I went to see if I could find some interesting or odd details about chocolate covered cherries when I was brought up short by the SHOCKING number of recipes online for making your own chocolate covered cherries.

choc_cherries

Don’t misunderstand. I love chocolate covered cherries but at no time, in no way and in no circumstances that I could ever imagine would I make them. Who does that? Anyone?

10 Best (Non-Baking) Uses for Bicarb

Before anyone asks: yes, my fellow Americans – bicarbonate of soda is the same as baking soda. Now that we’re on the same page – Happy Bicarbonate of Soda Day!

There was a time when I assumed the only thing bicarb was good for was, once mixed in with water, as a hangover remedy. These days I bake more so I realize there’s more to it than that. But I’ve also realized in the past year or so, that its usefulness as a tool in the cleaning arsenal around the house is unrivaled. Well, only rivaled by lemons. Between bicarb and lemons, I hardly need anything else.

Bicarb_lemon

I’ve been switching to greener cleaning options these days – for a number of reasons, chief among which is the obsession that cleaning product manufacturers have these days about scenting EVERYTHING. They clearly have a very different understanding of the word “lemony” or the phrase “pine fresh scent” than I do. YUCK!

baking-soda-for-cleaning

So, I thought to mark the occasion of Bicarbonate of Soda Day, I thought I’d round up a few of the ways I used bicarb around the house.
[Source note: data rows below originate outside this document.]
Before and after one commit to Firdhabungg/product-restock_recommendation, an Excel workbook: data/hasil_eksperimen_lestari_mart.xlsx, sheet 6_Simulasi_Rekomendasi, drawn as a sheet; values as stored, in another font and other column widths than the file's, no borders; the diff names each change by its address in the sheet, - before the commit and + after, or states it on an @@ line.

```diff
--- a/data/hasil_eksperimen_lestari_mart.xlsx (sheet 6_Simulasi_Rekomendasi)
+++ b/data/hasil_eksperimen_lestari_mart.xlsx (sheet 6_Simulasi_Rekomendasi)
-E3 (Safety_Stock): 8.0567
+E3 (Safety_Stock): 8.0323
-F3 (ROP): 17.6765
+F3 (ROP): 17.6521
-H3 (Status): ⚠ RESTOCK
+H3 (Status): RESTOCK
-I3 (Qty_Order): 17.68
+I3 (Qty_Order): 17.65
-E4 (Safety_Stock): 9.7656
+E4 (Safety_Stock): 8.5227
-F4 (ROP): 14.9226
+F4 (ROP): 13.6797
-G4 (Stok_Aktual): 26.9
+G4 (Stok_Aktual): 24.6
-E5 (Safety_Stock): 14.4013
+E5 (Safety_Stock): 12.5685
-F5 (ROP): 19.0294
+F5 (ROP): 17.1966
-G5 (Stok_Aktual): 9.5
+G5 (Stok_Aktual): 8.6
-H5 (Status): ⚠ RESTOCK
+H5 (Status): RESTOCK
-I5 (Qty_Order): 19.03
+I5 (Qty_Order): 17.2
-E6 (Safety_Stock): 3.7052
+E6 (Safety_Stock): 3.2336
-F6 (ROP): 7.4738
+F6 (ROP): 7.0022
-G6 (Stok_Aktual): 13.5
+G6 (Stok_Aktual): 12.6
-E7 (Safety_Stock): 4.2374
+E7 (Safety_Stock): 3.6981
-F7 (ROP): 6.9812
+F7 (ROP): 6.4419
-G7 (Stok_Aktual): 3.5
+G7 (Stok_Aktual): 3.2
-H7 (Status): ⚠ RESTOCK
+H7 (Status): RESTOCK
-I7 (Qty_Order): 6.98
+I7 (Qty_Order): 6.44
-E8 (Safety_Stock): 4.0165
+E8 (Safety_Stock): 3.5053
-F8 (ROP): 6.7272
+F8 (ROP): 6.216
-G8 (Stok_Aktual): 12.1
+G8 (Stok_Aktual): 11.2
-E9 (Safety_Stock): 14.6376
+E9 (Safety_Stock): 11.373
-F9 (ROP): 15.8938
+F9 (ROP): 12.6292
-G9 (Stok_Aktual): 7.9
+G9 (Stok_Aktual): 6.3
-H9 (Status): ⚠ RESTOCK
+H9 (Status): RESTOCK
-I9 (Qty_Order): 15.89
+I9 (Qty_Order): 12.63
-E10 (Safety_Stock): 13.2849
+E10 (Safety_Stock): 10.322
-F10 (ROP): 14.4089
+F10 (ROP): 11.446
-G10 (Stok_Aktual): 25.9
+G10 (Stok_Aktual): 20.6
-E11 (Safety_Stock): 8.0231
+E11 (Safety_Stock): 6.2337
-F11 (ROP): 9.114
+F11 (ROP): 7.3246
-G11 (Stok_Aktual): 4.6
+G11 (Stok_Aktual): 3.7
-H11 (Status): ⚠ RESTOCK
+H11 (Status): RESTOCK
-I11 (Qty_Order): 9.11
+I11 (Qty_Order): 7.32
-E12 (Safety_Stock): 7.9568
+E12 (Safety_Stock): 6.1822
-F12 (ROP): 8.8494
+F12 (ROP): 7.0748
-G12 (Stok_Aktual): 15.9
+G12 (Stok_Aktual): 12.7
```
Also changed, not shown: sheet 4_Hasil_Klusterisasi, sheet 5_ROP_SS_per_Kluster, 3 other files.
You may find a useful tip or two – and by all means, share any others you might have.

Continue reading “10 Best (Non-Baking) Uses for Bicarb”